* **ENTRIES SUPPLIED**
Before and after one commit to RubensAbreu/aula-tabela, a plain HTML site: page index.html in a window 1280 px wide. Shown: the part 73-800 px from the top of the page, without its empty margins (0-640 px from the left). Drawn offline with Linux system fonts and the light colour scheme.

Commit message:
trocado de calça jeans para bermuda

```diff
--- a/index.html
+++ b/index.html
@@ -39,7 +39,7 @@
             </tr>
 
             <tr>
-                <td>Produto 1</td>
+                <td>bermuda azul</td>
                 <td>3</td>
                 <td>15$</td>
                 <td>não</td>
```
---
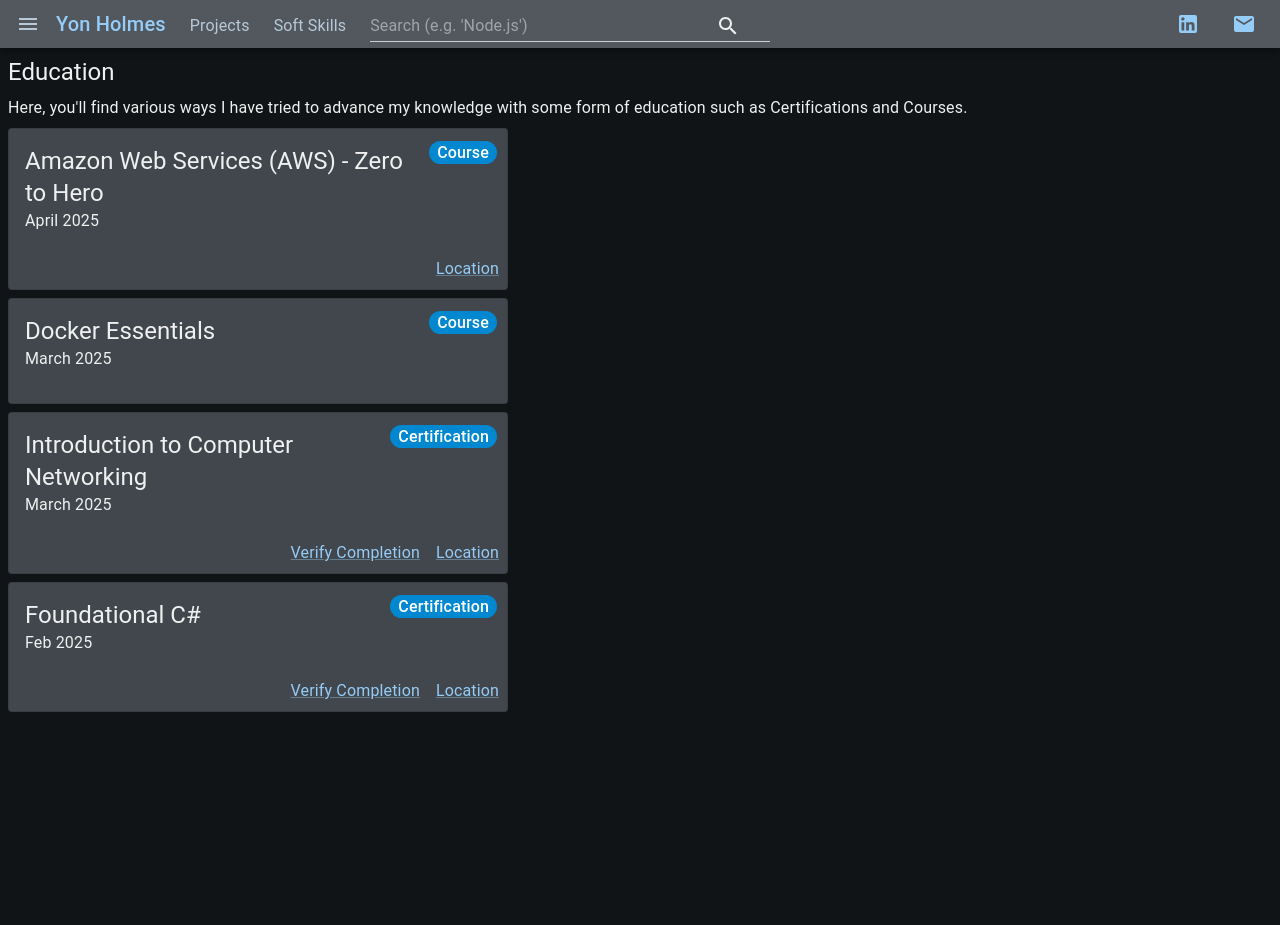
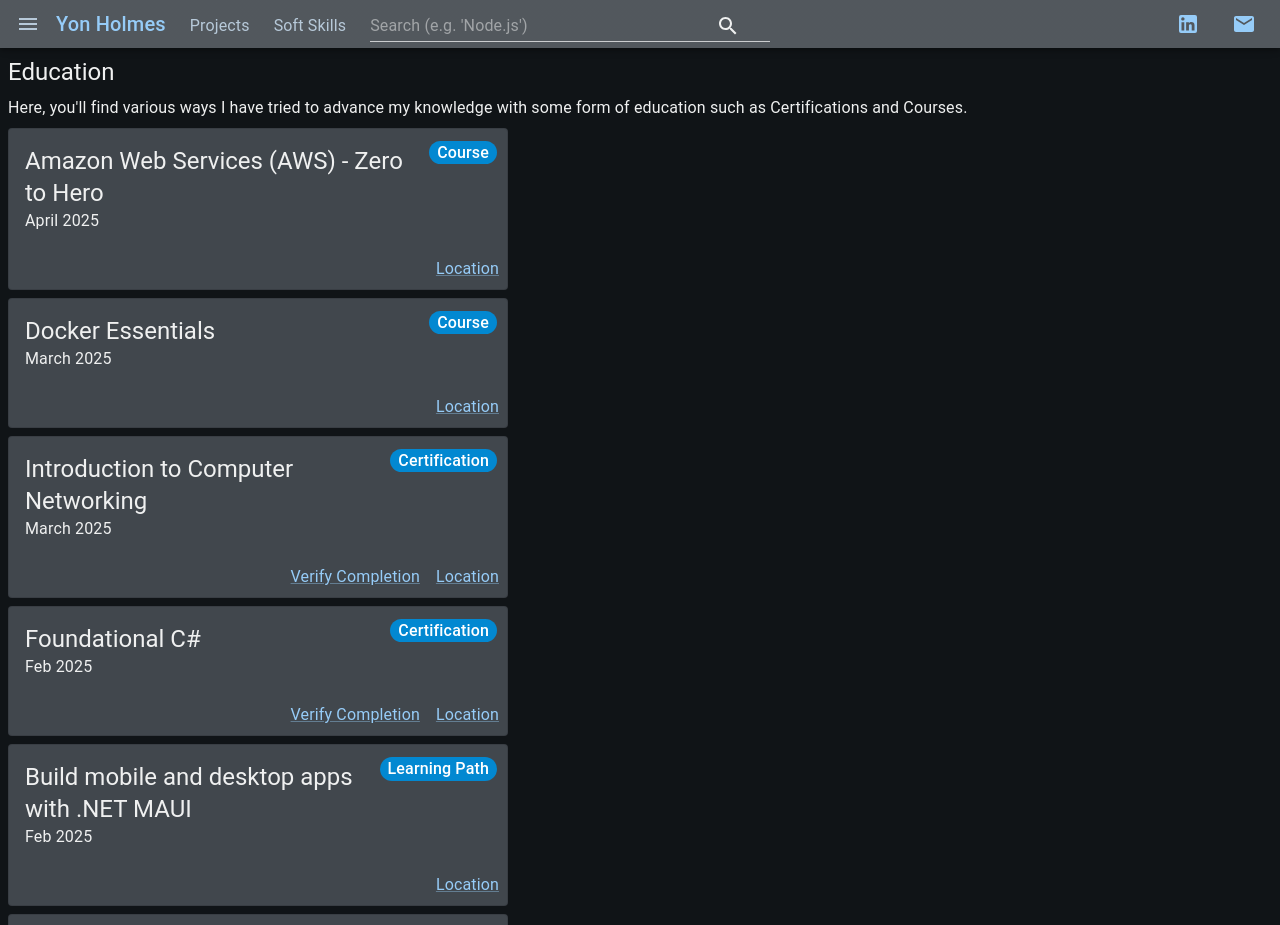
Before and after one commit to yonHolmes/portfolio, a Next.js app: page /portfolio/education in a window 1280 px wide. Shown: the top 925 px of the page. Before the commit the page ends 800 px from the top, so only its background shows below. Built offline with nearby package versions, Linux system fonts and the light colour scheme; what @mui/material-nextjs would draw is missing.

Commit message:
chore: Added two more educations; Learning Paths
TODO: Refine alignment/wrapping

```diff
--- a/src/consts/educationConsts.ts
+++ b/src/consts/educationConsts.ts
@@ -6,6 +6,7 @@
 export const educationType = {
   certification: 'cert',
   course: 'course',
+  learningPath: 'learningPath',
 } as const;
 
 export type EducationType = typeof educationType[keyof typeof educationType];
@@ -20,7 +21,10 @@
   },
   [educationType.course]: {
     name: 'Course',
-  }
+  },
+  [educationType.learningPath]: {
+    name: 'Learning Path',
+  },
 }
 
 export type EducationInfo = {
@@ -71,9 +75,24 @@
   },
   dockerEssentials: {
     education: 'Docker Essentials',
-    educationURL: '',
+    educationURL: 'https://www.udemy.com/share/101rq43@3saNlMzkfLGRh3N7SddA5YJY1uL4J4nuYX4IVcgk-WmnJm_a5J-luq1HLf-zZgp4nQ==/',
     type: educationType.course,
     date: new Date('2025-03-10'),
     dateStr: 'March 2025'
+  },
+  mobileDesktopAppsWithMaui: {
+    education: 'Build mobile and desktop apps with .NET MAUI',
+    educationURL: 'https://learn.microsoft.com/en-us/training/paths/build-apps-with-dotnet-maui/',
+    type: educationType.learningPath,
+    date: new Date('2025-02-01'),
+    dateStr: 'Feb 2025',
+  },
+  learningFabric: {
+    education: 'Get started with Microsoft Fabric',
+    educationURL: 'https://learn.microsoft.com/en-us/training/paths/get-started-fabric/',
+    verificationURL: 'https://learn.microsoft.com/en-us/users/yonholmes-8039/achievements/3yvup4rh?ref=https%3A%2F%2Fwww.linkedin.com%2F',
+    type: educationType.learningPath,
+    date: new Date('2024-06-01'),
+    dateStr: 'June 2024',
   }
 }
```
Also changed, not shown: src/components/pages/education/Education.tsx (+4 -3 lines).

* **EXERCISE AIM**
Reply with nothing but the number of lines in the listing that include the string "educationConsts".

* **ANSWER TO THIS EXERCISE**
2